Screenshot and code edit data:
· · · · · · ·

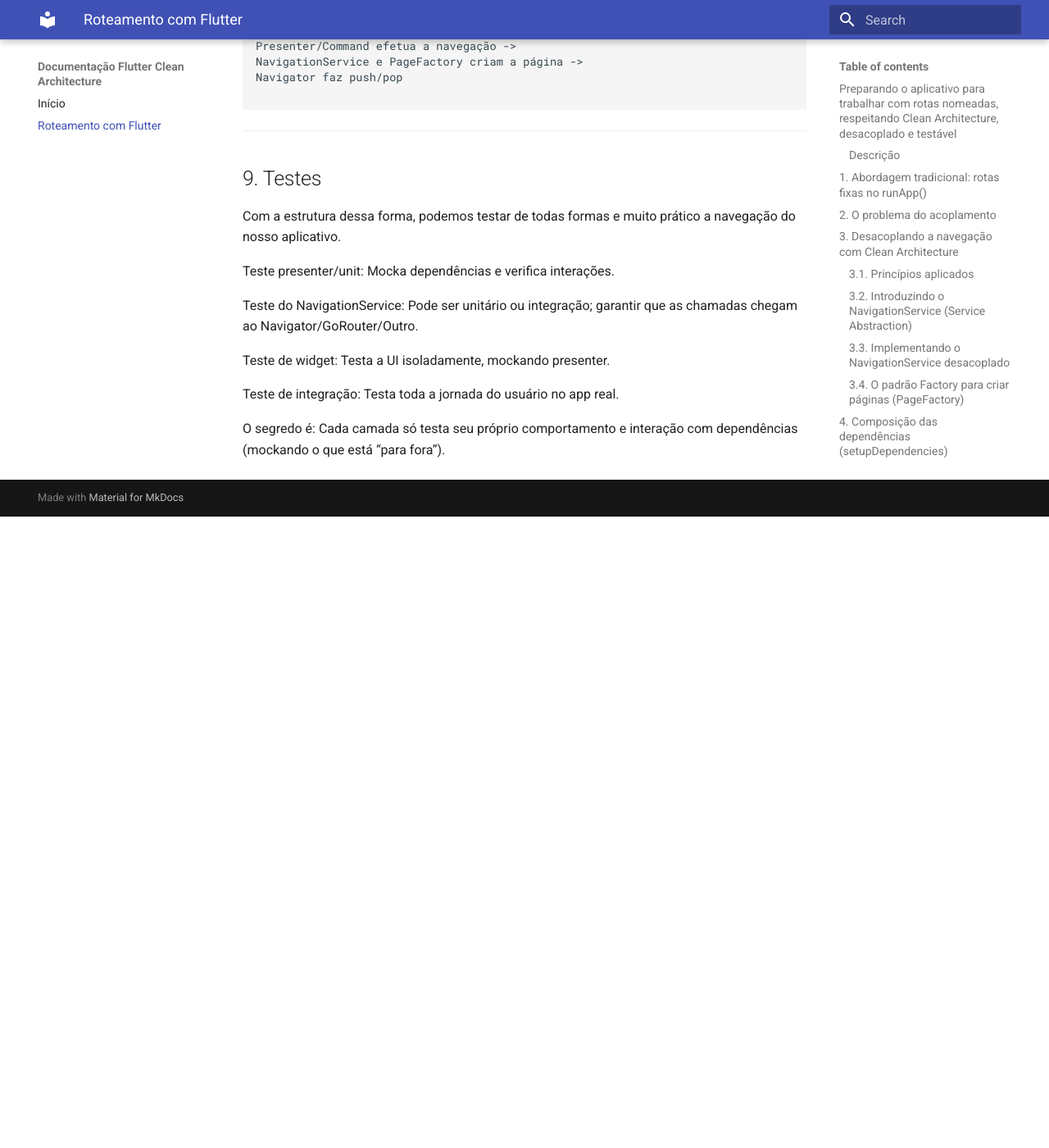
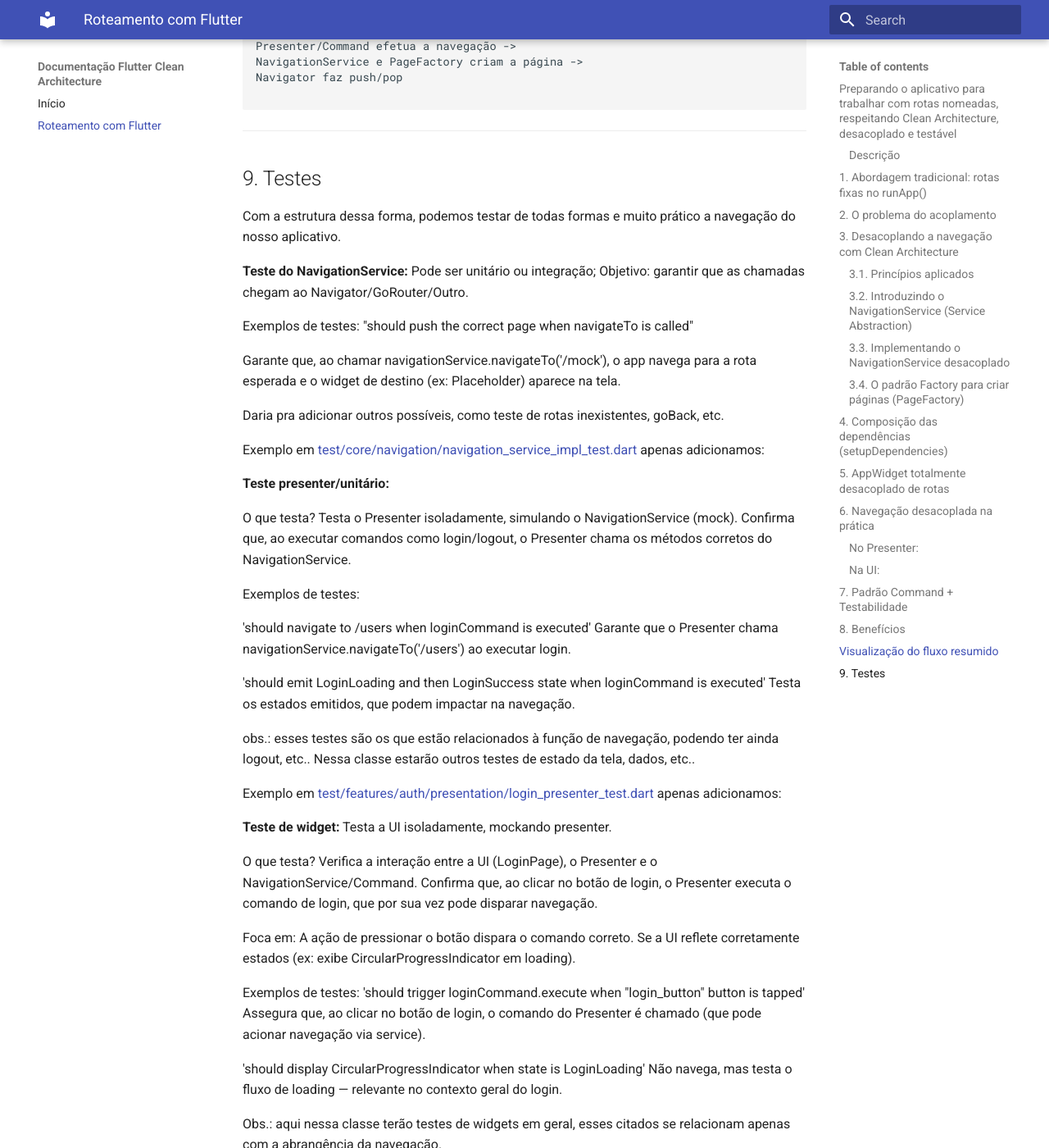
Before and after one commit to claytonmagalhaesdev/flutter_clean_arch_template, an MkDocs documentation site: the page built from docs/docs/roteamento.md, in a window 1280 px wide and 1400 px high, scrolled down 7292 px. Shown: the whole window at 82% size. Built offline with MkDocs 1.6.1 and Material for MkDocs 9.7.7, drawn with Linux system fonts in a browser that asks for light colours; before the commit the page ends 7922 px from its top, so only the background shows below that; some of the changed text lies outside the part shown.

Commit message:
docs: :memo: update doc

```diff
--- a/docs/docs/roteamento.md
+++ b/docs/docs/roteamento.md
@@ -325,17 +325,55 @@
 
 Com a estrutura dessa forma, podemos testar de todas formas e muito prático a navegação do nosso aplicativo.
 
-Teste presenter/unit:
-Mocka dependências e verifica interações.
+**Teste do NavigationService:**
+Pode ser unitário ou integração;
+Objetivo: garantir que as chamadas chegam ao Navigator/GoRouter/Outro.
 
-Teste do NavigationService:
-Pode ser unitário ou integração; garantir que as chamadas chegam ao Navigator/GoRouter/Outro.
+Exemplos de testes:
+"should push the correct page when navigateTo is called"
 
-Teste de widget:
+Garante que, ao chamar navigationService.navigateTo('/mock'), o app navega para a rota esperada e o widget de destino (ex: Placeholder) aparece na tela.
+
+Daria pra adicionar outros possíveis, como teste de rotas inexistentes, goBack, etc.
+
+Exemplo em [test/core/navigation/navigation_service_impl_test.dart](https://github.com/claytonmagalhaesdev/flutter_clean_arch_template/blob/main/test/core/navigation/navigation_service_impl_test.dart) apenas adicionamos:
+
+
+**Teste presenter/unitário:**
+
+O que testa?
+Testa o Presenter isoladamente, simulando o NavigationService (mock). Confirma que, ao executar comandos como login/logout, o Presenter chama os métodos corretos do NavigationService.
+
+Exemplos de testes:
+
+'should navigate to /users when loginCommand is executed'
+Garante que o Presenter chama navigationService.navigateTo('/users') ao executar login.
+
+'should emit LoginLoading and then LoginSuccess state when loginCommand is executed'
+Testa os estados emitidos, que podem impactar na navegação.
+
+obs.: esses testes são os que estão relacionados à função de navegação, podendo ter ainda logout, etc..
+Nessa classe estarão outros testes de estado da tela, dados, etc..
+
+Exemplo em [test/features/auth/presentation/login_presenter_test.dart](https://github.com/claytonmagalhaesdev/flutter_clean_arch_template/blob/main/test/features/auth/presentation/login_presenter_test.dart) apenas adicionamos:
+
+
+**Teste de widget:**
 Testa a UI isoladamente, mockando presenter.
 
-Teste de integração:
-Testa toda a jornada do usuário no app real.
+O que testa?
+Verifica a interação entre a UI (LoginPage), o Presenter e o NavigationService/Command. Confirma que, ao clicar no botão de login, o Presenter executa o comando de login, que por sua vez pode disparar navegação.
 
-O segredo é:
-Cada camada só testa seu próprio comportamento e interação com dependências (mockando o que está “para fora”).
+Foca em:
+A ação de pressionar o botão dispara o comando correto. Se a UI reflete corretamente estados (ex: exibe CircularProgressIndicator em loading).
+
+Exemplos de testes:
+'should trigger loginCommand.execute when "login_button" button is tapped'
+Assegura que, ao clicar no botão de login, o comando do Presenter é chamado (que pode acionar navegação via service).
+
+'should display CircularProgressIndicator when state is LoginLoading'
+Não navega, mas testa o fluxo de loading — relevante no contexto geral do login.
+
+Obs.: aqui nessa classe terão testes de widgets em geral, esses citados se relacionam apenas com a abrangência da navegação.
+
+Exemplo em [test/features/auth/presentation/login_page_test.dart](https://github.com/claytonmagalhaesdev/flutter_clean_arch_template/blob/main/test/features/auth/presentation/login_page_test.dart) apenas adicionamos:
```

· · · · · · ·

**What to produce**:
Every line in the data above that contains the word "when" should be copied.

**Answer to this exercise**:
+"should push the correct page when navigateTo is called"
+'should navigate to /users when loginCommand is executed'
+'should emit LoginLoading and then LoginSuccess state when loginCommand is executed'
+'should trigger loginCommand.execute when "login_button" button is tapped'
+'should display CircularProgressIndicator when state is LoginLoading'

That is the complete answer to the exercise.